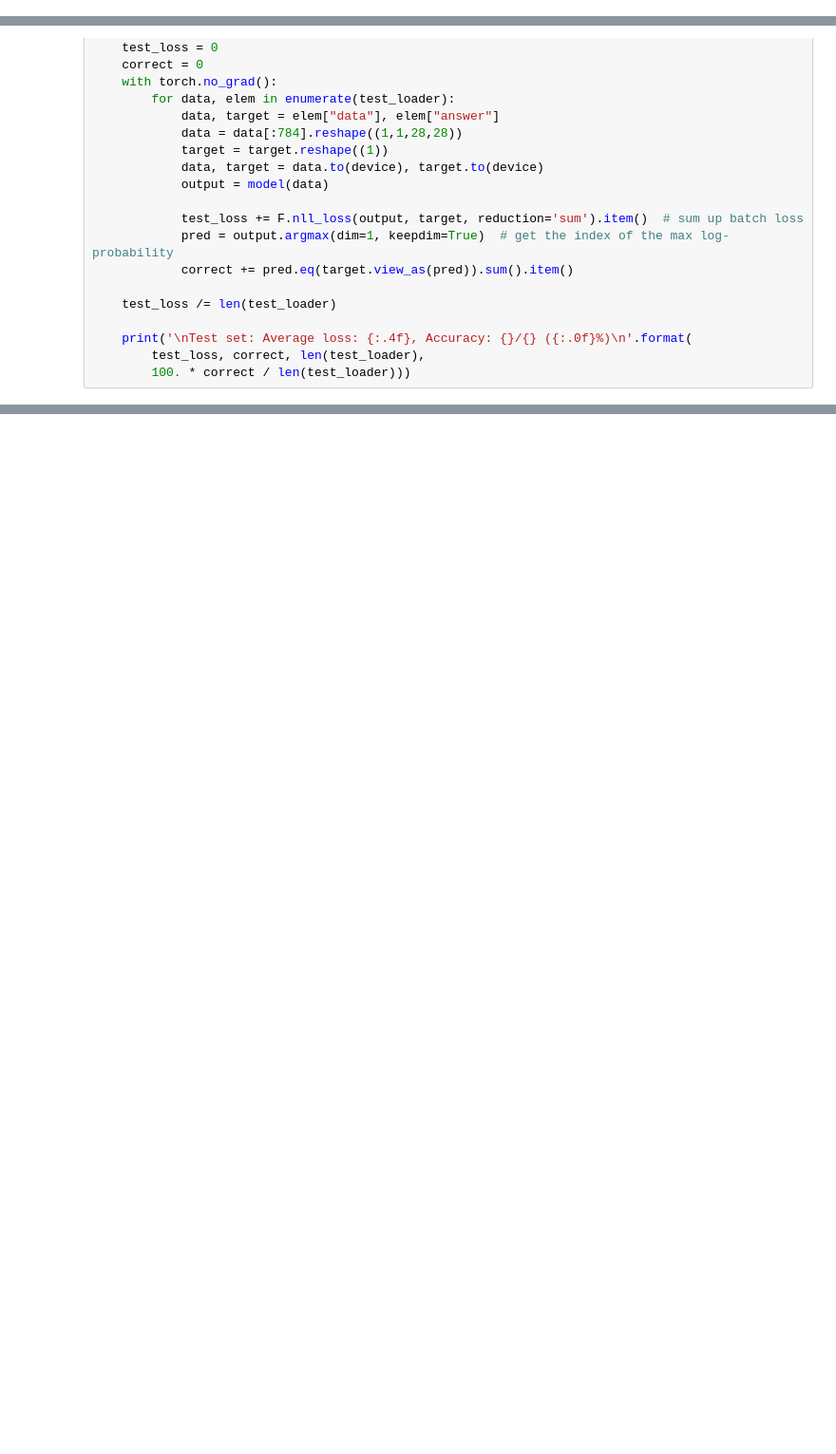
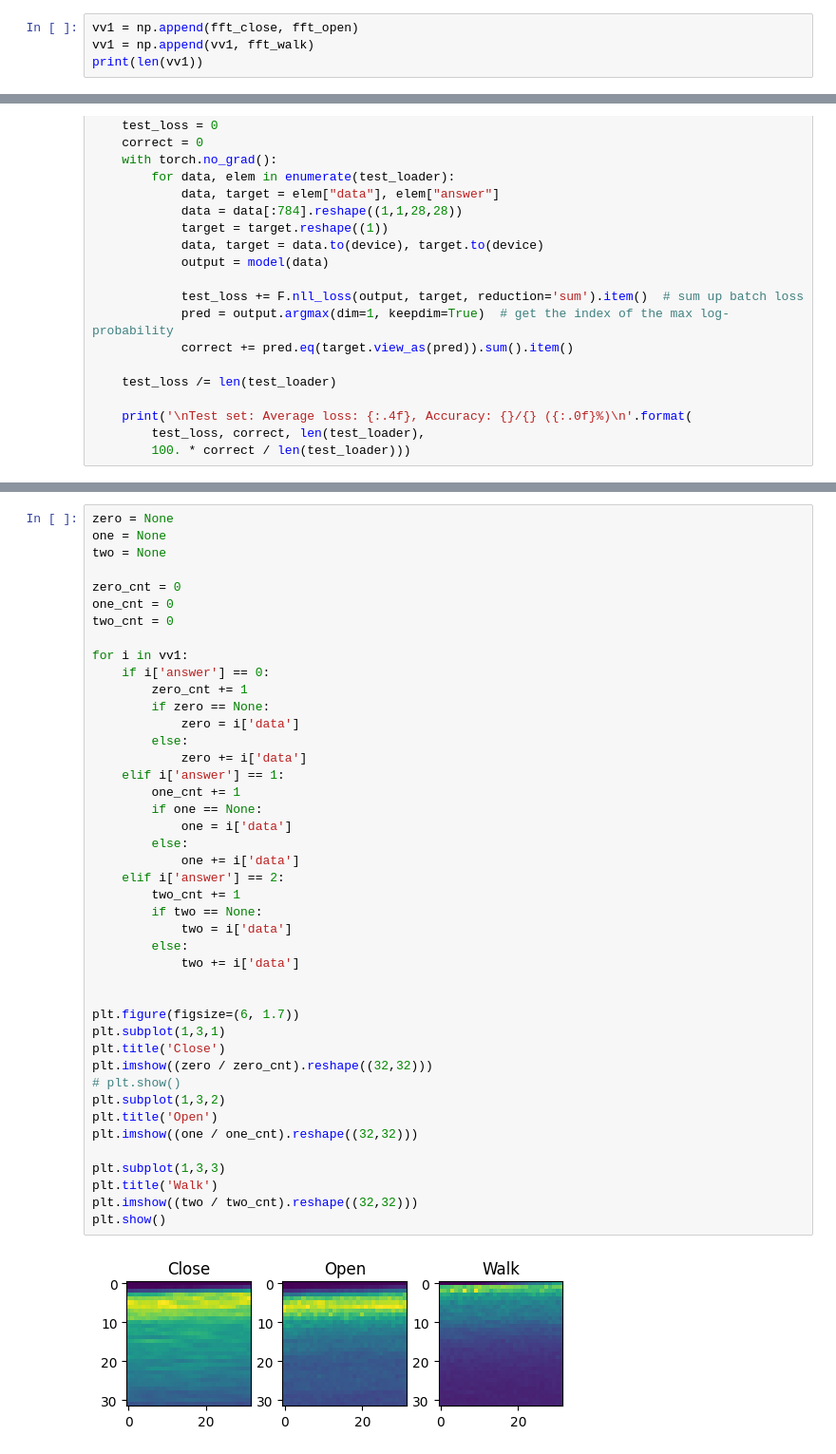
Before and after one commit to Piorosen/recognizing-human-using-fft, a Jupyter notebook: test.ipynb, the cells around one changed output, grey strips where cells are left out. Shown at 95% size. Cells and saved outputs as stored; diff of their text form; blank space fills up the shorter version.

```diff
--- a/test.ipynb
+++ b/test.ipynb
@@ -51,0 +74,4 @@ tt3 = np.append(tt1, tt2)
+# %%
+vv1 = np.append(fft_close, fft_open)
+vv1 = np.append(vv1, fft_walk)
+print(len(vv1))
@@ -135,3 +204,48 @@ def test(model, device, test_loader):
+# %%
+zero = None
+one = None
+two = None
+
+zero_cnt = 0
+one_cnt = 0
+two_cnt = 0
+
+for i in vv1:
+    if i['answer'] == 0:
+        zero_cnt += 1
+        if zero == None:
+            zero = i['data']
+        else:
+            zero += i['data']
+    elif i['answer'] == 1:
+        one_cnt += 1
+        if one == None:
+            one = i['data']
+        else:
+            one += i['data']
+    elif i['answer'] == 2:
+        two_cnt += 1
+        if two == None:
+            two = i['data']
+        else:
+            two += i['data']
+
+
+plt.figure(figsize=(6, 1.7))
+plt.subplot(1,3,1)
+plt.title('Close')
+plt.imshow((zero / zero_cnt).reshape((32,32)))
+# plt.show()
+plt.subplot(1,3,2)
+plt.title('Open')
+plt.imshow((one / one_cnt).reshape((32,32)))
+
+plt.subplot(1,3,3)
+plt.title('Walk')
+plt.imshow((two / two_cnt).reshape((32,32)))
+plt.show()
+# %% [output]
+[figure, added]
 # %%
 
 model = Net().to(device)
```
Also changed, not shown: parts of 21 cells of this notebook, 6 other files.
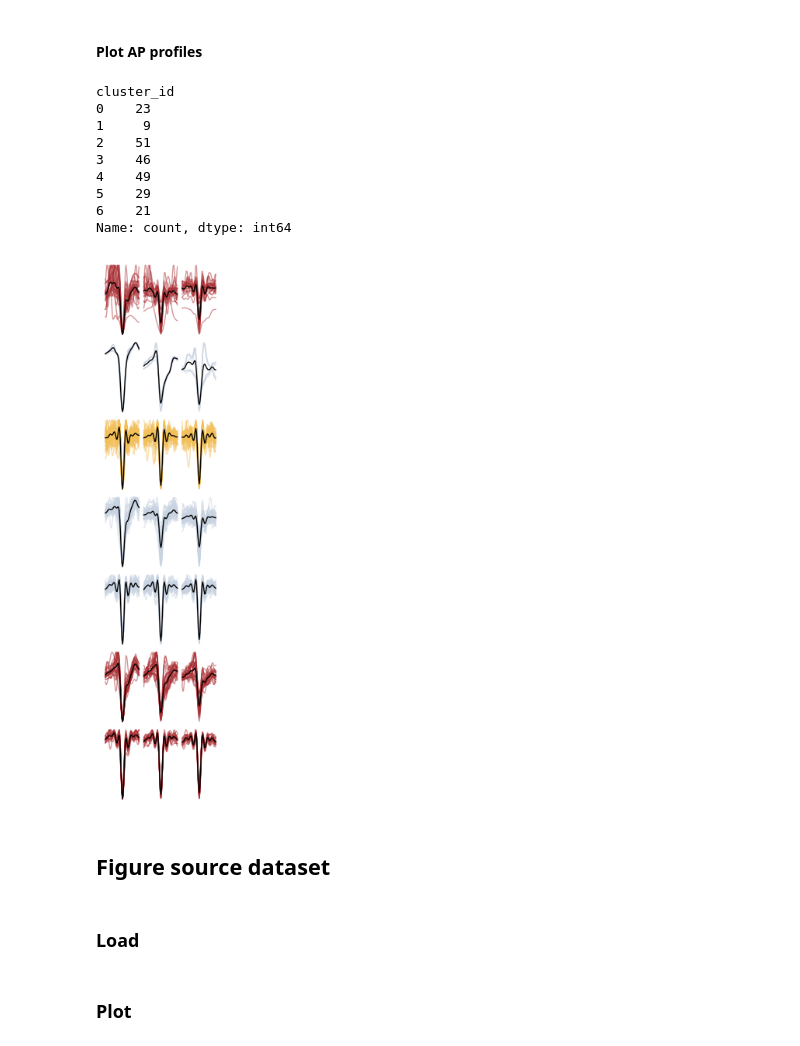
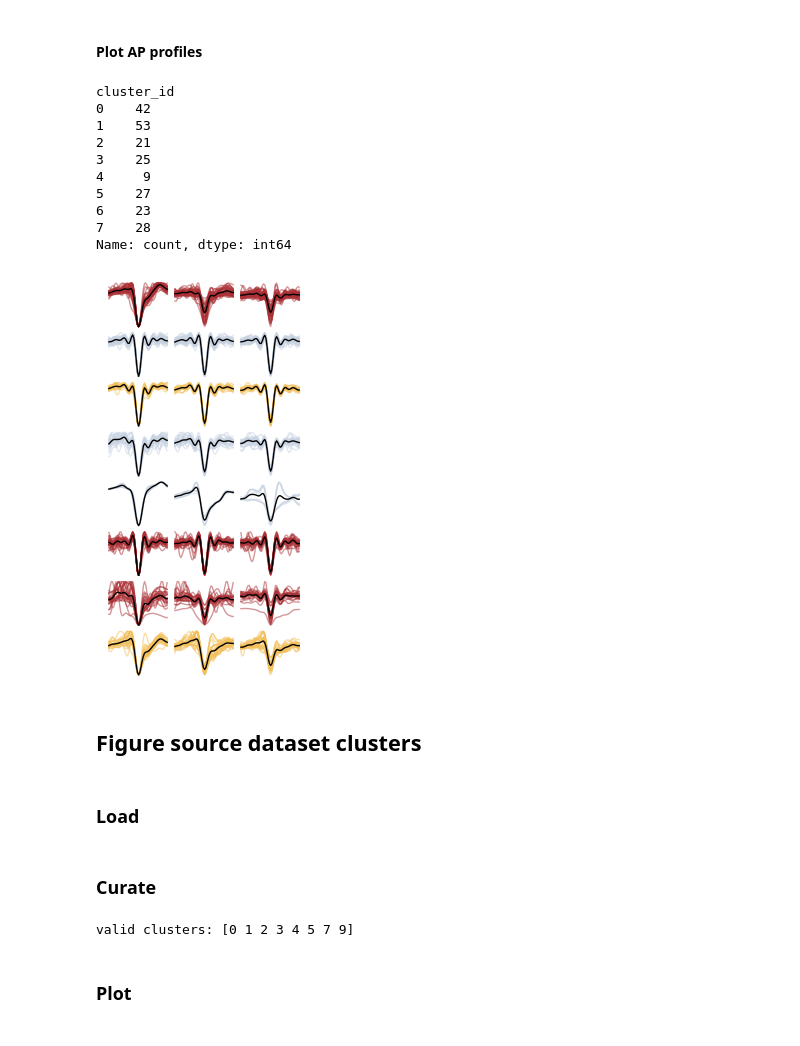
Before and after one commit to steevelaquitaine/spikebias, a Jupyter notebook: notebooks/2_results_editorial_requests/fig3h.ipynb, the cells around one changed output. Drawn from its saved outputs; the diff is of its cells as text; code cells hidden in the pictures.

Commit message:
add source data fig3h waveforms and notebooks

```diff
--- a/notebooks/2_results_editorial_requests/fig3h.ipynb
+++ b/notebooks/2_results_editorial_requests/fig3h.ipynb
@@ -766,7 +769,7 @@ Wall time: 8.16 ms
 %%time
 
 # set parameters
-RAND_STATE = 33
+RAND_STATE = 14
 best_resolution_ns_2d = np.array([0.9])
 
 # compute
@@ -775,6 +778,6 @@ normalized_multisite_ns, umap_df_multisite_ns, profiles_multisite_ns, modularity
 # plot
 fig, ax = plt.subplots(1, figsize=(2.2, 2.2))
 n_profiles = profiles_multisite_ns[-1] + 1
-ax = plot_embedding(ax, umap_df_multisite_ns, profiles_multisite_ns, colors)
+ax = plot_embedding(ax, umap_df_multisite_ns, profiles_multisite_ns, clusters_color_map)
 ax.axis("off")
 # %% [output]
@@ -789,6 +792,7 @@ Wall time: 3.79 s
 # %% [markdown]
 #### Plot AP profiles
 # %%
+# colors AP profiles
 red = np.array([97, 26, 31, 100]) / 255
 each_red = np.array([170, 48, 53, 100]) / 255
 blue = np.array([41, 48, 115, 100]) / 255
@@ -800,8 +804,6 @@ each_purple = np.array([187, 142, 157, 100]) / 255
 gold = [0.9, 0.7, 0.3]
 each_gold = [0.95, 0.75, 0.35]
 
-# colors = [red, blue2, red, blue, blue, gold, blue]
-# each_colors = [each_red, each_blue2, each_red, each_blue, each_blue2, each_gold, each_blue2]
 colors = [red, blue2, gold, blue2, blue2, red, red, gold, gold, gold]
 each_colors = [
     each_red,
@@ -818,7 +820,7 @@ each_colors = [
 
 
 # setup plot of clusters
-fig, axes = plt.subplots(n_profiles, 3, figsize=(1.5, 7))
+fig, axes = plt.subplots(n_profiles, 3, figsize=(2, 4))
 
 # nearest site
 ax = plot_profiles(
@@ -868,43 +870,45 @@ for cluster_id in profiles_multisite_ns:
 
 # 3rd nearest site
 ax = plot_profiles(
     axes[:, 2],
     normalized_multisite_ns[:, 100:150],
     umap_df_multisite_ns,
     profiles_multisite_ns,
     each_colors,
     is_title=False,
     is_ylabel=False,
 )
 for cluster_id in profiles_multisite_ns:
     ax[cluster_id].plot(
         np.nanmean(
             normalized_multisite_ns[
                 umap_df_multisite_ns["cluster_id"] == cluster_id, 100:150
             ],
             axis=0,
         ),
         color="k",
         linewidth=1,
     )
     ax[cluster_id].axis("off")
 
 fig.tight_layout(pad=0.1)
 
+# report
 umap_df_multisite_ns.value_counts("cluster_id", sort=False)
 # %% [output]
 cluster_id
-0    23
-1     9
-2    51
-3    46
-4    49
-5    29
-6    21
+0    42
+1    53
+2    21
+3    25
+4     9
+5    27
+6    23
+7    28
 Name: count, dtype: int64
-[figure, old version]
+[figure, new version]
 # %% [markdown]
-## Figure source dataset
+## Figure source dataset clusters
 # %% [markdown]
 ### Load
 # %%
@@ -912,3 +917,27 @@ df = pd.read_excel("figures/8_source_data/fig3h/fig3h.xlsx")
+# %% [markdown]
+### Curate
+# %%
+# curate clusters (more than 5 instances)
+counts = df["cluster_id"].value_counts()
+valid_clusters = counts[counts > 5].index
+df = df[df["cluster_id"].isin(valid_clusters)]
+print("valid clusters:", df.cluster_id.unique())
+
+# get unique cluster ids in sorted order
+unique_ids = sorted(df["cluster_id"].unique())
+
+# create mapping from old to new sequential ids
+id_mapping = {old: new for new, old in enumerate(unique_ids)}
+
+# update profile ids
+df["cluster_id"] = df["cluster_id"].map(id_mapping)
+
+# update color mapping
+clean_clusters_color_map = {
+    ix: clusters_color_map[unique_ids[ix]] for ix in range(len(unique_ids))
+}
+# %% [output]
+valid clusters: [0 1 2 3 4 5 7 9]
 # %% [markdown]
 ### Plot
 # %%
```
Also changed, not shown: parts of 14 cells of this notebook, 5 other files.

*Your goal*
Return only the lines of the records in which the string "reshape" appears.

*Answer to this problem*
+plt.imshow((zero / zero_cnt).reshape((32,32)))
+plt.imshow((one / one_cnt).reshape((32,32)))
+plt.imshow((two / two_cnt).reshape((32,32)))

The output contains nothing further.